CALGARY — Shares of Suncor Energy Inc. slipped Wednesday after Canada’s largest energy producer revealed its capital spending and production growth targets for 2012.
The stock closed down $1.85, or about 5.6 per cent, to $31.44 on the Toronto Stock Exchange in a broadly negative trading session hurt by investor fears of European debt woes.
Calgary-based Suncor (TSX:SU) signalled to investors on its third-quarter conference call last week that it would exercise restraint in its 2012 capital plans with a budget of around $7.5 billion.
Late Tuesday, Suncor confirmed that figure, up from last year’s $6.7 billion, but lower than some may have expected given how flush with cash Canada’s largest oil and gas company is.
“Planned capital investments in 2012 are in line with our strategy to manage long-term growth in a disciplined manner and invest our available cash flow where we can maximize return to our investors,” chief executive Rick George said in a statement.
“We will continue to focus on maintaining a strong balance sheet and based on current forward pricing, we would expect to fund next year’s capital plan entirely from internal cash flow.”
About half of Suncor’s spending will go toward growth projects, with 60 per cent of that funding oilsands development. The company will also invest in its offshore operations on Canada’s East Coast and in the North Sea.
Total production next year is expected to average 530,000 to 580,000 barrels per day. That includes a 12 per cent increase in oilsands production and a 30 per cent increase in synthetic crude oil production.
In its financial report last week, Suncor said record third-quarter oilsands production helped the company generate $1.29 billion in net profits. That was up from $1.22 billion in the same 2010 period.
Operating revenues after royalties soared to nearly $3.1 billion from just over $2.1 billion a year ago.

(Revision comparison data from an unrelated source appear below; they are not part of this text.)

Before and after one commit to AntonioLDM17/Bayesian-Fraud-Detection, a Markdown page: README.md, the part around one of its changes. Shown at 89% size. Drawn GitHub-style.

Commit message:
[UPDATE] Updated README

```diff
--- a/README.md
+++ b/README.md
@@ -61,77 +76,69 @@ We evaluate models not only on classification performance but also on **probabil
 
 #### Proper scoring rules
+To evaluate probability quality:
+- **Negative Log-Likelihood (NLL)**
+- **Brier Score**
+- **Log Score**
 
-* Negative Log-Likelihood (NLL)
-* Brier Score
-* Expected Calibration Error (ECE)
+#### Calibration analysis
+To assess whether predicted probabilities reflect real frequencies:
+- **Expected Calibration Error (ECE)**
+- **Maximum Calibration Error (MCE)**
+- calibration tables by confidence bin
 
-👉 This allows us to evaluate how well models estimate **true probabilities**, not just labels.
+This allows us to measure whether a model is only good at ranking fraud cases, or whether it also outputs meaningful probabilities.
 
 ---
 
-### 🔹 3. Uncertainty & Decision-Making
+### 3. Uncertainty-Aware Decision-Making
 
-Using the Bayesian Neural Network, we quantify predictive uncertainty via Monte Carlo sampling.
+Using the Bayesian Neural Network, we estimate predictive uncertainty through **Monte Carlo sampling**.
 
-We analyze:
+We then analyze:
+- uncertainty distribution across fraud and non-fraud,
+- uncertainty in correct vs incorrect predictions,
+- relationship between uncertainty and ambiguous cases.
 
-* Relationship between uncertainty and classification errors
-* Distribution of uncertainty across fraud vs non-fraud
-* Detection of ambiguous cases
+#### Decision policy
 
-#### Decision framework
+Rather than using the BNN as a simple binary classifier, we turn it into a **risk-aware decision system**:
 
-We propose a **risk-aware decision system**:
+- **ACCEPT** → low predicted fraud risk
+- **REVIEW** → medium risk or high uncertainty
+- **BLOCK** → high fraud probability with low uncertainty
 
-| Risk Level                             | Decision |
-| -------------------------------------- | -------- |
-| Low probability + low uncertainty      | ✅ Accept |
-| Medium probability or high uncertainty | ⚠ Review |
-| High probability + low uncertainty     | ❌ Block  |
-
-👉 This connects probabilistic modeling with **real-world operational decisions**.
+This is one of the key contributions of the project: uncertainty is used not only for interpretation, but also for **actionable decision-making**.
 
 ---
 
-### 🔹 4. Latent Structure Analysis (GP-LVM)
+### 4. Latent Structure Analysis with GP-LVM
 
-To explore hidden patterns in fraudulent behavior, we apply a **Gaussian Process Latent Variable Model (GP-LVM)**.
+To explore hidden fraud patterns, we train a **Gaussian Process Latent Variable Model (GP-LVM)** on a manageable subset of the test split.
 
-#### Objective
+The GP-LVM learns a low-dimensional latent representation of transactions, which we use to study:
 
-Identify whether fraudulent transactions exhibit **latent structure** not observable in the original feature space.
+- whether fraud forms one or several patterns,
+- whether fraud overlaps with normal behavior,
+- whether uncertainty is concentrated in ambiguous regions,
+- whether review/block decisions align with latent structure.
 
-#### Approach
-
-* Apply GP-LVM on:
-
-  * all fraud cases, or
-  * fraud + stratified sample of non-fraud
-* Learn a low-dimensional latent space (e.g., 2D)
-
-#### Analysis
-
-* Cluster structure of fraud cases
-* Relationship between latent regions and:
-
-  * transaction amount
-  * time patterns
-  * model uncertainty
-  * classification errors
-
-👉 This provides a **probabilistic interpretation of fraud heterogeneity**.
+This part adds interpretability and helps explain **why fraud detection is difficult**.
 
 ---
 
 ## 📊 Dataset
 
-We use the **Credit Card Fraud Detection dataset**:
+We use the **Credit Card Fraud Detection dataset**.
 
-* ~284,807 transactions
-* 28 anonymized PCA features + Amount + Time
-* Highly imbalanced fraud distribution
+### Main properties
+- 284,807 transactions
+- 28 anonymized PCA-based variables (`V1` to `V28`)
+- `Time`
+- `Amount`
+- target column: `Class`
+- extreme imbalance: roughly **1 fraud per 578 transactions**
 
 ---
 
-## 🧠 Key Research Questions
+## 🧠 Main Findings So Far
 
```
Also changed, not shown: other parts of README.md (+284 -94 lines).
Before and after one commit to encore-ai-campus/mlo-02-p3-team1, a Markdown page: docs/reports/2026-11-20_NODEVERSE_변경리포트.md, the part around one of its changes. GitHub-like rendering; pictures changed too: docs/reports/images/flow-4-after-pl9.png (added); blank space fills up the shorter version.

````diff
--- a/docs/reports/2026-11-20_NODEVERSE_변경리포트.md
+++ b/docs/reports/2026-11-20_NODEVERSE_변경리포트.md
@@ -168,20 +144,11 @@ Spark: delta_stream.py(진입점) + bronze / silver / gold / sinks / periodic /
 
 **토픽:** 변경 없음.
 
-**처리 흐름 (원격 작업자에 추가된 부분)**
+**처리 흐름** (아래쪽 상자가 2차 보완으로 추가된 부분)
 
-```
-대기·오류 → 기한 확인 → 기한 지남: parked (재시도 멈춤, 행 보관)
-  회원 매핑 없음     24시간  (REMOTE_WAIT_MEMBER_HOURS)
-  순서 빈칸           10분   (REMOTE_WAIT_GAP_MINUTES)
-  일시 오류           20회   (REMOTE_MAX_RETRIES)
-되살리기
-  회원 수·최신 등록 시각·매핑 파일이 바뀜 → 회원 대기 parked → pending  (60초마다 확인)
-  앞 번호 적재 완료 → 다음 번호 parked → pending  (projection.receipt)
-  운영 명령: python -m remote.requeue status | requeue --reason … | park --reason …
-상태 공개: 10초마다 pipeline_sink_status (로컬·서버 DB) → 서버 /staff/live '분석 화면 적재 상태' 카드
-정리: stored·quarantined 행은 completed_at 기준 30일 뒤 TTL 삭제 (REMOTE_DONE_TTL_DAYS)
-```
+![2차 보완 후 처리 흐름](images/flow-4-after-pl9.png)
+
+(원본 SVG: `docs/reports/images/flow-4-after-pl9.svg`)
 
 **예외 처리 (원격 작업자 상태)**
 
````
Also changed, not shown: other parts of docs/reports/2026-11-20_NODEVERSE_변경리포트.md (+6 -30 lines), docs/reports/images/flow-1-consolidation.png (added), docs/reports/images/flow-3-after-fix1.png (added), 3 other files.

“Overall, we will see Suncor deliver meaningful growth in 2012, while delivering substantial free cash flow,” wrote CIBC World Markets analyst Andrew Potter in a note to clients.
He estimated Suncor can generate $3 billion in cash flow, with U.S. benchmark West Texas Intermediate oil prices at US$92.50 per barrel and North Sea Brent crude prices at US$107.50 per barrel.
Suncor expects it will begin spending capital to develop its dormant Fort Hills and Joslyn mines, and its Voyageur upgrader. All thee are part of a joint-venture inked a year ago with French energy giant Total S.A.’s Canadian division.
No production is assumed next year in Libya, from which Suncor pulled its employees when civil war erupted earlier this year. The long-time ruler of the North African country, Moammar Gadhafi, has been killed. George has called that development “encouraging,” but Suncor has not yet signalled intentions to resume operations in Libya.
Suncor became Canada’s largest energy company after a 2009 merger with Petro-Canada and is the largest operator in the Alberta oilsands.